_Task to complete_. Scan the lines below for the word "mañana". Copy each line you find it in.
(Beginning of Given data)
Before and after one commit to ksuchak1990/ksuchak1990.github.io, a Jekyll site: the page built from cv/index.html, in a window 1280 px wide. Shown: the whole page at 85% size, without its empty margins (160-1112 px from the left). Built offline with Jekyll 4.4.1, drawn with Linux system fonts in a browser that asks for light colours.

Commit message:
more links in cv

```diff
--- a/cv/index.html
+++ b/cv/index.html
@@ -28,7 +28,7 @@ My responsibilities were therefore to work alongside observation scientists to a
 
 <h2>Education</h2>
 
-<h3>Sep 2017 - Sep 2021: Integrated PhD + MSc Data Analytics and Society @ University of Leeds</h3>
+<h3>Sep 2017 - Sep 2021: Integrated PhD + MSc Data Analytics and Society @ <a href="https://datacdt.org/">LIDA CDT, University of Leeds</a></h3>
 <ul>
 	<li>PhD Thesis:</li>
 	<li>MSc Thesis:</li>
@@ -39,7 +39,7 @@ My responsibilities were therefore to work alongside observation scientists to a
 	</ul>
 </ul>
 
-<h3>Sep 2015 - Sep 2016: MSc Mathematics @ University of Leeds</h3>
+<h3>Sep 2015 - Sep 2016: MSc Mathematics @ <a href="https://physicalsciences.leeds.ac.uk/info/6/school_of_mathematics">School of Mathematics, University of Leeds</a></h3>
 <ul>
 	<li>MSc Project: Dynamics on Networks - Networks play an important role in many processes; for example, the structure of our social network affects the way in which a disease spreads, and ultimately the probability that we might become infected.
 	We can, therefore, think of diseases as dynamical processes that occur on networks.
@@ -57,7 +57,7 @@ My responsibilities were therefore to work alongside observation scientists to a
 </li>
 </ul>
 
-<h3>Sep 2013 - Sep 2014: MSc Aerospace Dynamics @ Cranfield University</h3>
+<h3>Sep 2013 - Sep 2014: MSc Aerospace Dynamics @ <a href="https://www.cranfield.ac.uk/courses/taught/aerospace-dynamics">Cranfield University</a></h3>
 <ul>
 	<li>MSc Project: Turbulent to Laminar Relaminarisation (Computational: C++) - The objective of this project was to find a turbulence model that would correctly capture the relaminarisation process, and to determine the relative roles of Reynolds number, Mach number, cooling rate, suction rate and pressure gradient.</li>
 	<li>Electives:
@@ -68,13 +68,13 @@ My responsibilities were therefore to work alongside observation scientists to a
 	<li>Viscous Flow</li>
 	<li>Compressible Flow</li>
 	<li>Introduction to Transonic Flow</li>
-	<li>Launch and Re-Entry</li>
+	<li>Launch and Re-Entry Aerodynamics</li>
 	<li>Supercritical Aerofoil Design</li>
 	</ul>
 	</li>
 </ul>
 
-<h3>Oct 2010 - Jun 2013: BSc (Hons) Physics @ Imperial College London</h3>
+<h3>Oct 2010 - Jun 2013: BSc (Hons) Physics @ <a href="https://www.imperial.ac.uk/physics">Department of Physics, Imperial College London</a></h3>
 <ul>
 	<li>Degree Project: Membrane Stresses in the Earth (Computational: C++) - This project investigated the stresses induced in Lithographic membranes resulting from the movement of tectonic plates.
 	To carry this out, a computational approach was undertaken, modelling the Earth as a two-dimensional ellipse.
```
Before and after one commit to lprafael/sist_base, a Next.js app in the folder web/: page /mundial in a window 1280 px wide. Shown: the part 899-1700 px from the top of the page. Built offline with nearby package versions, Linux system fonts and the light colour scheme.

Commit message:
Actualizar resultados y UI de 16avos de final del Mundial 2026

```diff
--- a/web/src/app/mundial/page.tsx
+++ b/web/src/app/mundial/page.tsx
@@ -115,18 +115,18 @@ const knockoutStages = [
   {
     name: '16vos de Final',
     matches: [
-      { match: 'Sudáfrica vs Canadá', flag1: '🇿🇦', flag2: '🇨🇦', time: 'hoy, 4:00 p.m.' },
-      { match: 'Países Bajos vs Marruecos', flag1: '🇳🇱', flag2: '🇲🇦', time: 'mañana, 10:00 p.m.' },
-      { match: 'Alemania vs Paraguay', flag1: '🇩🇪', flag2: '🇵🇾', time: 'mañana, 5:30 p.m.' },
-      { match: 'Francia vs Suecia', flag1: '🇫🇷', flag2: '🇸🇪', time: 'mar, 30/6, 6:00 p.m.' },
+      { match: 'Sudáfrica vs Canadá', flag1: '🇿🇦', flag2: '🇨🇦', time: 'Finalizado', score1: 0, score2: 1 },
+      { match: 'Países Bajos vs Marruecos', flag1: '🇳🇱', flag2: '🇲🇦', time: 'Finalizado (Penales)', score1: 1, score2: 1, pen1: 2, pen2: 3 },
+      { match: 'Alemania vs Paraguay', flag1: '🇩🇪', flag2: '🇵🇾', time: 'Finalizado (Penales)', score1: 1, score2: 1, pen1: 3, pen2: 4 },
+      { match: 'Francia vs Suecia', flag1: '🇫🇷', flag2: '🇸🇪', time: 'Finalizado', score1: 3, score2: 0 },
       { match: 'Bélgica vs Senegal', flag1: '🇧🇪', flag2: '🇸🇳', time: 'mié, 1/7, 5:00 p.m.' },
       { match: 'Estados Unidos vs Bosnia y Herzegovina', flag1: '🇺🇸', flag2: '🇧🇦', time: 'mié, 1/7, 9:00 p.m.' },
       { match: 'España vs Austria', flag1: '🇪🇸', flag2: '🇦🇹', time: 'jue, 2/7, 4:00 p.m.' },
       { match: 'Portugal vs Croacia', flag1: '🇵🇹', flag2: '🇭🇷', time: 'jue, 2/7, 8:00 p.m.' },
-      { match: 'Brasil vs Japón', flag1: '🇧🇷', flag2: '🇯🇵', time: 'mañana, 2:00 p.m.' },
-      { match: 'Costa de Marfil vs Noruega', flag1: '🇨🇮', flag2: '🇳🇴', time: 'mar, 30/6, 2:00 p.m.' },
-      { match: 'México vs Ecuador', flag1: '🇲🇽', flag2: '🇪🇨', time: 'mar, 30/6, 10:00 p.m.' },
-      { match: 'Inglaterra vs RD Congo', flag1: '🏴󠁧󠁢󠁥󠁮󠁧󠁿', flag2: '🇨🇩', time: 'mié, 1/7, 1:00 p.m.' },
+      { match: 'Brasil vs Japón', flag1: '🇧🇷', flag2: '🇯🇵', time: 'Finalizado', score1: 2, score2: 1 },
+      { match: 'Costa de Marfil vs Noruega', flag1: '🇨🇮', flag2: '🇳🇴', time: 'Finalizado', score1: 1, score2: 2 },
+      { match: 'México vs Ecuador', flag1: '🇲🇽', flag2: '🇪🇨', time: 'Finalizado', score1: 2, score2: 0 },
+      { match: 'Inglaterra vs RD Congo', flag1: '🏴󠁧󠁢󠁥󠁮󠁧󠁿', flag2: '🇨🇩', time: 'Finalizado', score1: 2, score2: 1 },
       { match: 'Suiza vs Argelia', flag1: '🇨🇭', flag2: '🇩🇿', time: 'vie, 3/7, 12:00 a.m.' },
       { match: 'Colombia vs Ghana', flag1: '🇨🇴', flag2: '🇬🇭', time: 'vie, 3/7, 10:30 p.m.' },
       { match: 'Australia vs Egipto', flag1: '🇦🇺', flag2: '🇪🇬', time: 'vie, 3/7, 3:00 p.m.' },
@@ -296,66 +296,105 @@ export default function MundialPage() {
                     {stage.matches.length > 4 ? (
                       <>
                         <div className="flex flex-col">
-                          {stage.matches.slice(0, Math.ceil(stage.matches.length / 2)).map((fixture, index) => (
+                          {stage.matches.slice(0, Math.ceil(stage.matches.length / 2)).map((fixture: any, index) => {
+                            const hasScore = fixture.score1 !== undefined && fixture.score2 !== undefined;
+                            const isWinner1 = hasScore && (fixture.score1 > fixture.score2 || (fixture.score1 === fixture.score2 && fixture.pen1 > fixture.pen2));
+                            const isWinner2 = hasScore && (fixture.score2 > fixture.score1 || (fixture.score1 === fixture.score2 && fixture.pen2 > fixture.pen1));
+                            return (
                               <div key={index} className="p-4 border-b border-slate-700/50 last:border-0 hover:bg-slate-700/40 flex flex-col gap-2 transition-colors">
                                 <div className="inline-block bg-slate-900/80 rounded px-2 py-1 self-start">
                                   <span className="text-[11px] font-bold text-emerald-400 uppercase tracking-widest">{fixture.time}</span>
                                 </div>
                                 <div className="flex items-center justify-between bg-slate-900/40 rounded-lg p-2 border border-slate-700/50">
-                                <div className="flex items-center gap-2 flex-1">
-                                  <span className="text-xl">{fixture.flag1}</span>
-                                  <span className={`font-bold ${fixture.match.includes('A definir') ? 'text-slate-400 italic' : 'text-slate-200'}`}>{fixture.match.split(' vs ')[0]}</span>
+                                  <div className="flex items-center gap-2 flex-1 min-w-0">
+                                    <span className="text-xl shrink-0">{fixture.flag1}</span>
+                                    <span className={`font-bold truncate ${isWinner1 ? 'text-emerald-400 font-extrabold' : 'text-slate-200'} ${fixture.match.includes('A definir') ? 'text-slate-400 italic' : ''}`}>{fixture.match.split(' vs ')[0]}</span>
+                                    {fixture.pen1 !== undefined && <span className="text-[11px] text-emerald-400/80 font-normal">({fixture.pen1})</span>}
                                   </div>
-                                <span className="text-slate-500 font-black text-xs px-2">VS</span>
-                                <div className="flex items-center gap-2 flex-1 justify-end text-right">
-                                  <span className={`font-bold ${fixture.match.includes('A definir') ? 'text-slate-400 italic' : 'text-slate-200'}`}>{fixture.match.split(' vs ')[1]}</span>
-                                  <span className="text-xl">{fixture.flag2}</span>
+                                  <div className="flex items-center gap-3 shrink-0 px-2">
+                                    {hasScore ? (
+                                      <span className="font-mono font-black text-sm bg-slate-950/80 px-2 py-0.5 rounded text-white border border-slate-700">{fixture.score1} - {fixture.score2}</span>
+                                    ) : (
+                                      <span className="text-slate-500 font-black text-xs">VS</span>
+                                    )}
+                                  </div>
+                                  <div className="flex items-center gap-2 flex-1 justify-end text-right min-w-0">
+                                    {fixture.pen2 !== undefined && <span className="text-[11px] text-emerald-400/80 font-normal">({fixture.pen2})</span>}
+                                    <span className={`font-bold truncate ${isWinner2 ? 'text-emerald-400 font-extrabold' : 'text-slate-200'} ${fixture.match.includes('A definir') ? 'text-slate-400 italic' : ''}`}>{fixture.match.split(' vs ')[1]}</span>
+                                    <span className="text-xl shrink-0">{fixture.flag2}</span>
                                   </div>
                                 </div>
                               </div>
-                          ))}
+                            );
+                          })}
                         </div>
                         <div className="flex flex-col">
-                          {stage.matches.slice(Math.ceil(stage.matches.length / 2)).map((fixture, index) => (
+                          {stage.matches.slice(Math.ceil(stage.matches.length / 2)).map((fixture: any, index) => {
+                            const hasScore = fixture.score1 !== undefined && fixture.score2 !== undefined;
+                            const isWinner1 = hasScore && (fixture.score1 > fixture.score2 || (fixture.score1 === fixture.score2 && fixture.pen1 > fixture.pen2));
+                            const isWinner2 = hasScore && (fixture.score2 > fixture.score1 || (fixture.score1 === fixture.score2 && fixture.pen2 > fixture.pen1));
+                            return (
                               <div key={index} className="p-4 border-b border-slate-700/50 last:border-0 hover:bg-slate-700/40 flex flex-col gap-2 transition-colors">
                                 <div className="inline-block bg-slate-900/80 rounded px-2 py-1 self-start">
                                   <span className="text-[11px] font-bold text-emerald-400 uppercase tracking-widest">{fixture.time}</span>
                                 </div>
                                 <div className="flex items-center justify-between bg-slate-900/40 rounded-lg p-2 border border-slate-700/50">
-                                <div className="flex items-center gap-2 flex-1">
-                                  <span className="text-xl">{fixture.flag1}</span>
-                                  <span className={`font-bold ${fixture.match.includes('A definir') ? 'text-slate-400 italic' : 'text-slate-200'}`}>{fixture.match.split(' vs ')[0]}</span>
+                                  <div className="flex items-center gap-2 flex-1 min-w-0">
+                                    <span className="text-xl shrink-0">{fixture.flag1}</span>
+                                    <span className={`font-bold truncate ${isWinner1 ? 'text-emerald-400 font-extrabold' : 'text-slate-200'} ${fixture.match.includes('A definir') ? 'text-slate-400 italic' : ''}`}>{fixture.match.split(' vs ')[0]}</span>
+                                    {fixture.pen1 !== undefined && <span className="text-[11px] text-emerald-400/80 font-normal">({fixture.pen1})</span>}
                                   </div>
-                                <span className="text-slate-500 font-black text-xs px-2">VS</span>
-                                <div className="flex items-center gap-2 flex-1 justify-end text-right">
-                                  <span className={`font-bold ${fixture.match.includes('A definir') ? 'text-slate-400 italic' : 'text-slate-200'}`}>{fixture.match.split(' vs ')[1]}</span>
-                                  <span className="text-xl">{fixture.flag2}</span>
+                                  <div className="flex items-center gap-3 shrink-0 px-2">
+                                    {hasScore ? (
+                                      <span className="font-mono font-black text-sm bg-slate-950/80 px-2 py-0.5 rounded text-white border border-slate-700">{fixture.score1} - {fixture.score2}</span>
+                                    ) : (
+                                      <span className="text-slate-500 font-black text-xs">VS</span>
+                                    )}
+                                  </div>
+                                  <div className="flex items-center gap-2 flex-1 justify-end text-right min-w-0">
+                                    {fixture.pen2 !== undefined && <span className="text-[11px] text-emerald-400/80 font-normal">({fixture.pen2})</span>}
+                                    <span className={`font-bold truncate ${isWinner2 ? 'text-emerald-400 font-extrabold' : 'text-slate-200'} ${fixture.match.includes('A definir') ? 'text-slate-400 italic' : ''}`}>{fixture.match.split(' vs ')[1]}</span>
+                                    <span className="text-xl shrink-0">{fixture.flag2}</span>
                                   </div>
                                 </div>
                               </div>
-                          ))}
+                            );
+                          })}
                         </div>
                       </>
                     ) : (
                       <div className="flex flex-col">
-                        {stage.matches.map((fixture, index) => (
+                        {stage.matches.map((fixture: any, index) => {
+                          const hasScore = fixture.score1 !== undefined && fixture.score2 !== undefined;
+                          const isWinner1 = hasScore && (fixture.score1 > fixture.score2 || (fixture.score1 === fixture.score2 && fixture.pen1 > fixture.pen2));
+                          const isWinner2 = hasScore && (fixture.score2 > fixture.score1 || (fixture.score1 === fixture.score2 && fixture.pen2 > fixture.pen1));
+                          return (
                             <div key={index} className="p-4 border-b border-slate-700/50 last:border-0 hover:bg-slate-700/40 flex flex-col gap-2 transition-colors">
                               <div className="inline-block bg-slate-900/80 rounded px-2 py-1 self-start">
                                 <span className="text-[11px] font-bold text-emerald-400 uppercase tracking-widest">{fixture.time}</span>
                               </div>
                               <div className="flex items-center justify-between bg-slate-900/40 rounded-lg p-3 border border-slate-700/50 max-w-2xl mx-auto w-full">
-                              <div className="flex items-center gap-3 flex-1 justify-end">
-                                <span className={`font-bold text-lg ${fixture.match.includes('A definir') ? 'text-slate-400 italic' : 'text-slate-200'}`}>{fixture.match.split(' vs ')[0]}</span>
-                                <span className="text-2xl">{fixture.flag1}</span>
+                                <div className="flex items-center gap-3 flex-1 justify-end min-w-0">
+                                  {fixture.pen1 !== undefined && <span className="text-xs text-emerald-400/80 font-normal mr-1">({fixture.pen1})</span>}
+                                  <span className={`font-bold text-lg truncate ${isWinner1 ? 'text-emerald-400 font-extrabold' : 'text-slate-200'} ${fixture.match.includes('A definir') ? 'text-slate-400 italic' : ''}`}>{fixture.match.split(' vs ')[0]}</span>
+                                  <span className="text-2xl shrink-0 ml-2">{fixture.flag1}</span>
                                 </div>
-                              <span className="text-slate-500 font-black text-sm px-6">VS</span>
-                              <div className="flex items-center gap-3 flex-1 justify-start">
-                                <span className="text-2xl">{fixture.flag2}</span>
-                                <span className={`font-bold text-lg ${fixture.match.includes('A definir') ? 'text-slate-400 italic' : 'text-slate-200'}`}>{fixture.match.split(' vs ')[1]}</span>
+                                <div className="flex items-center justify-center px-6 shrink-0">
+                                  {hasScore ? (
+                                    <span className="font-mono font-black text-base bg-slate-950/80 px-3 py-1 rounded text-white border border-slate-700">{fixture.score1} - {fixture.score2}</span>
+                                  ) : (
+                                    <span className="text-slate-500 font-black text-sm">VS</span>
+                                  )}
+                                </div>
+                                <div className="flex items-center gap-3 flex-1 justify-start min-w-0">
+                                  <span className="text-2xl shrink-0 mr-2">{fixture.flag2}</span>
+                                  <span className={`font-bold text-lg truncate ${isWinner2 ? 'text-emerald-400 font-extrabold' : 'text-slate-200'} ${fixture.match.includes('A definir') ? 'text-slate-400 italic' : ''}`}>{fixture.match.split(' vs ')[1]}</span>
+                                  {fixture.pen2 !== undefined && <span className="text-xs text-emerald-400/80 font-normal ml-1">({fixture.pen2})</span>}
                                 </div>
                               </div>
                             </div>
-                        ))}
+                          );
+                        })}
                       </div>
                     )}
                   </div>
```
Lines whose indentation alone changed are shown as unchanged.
(End of Given data)
_Answer box_.
-      { match: 'Países Bajos vs Marruecos', flag1: '🇳🇱', flag2: '🇲🇦', time: 'mañana, 10:00 p.m.' },
-      { match: 'Alemania vs Paraguay', flag1: '🇩🇪', flag2: '🇵🇾', time: 'mañana, 5:30 p.m.' },
-      { match: 'Brasil vs Japón', flag1: '🇧🇷', flag2: '🇯🇵', time: 'mañana, 2:00 p.m.' },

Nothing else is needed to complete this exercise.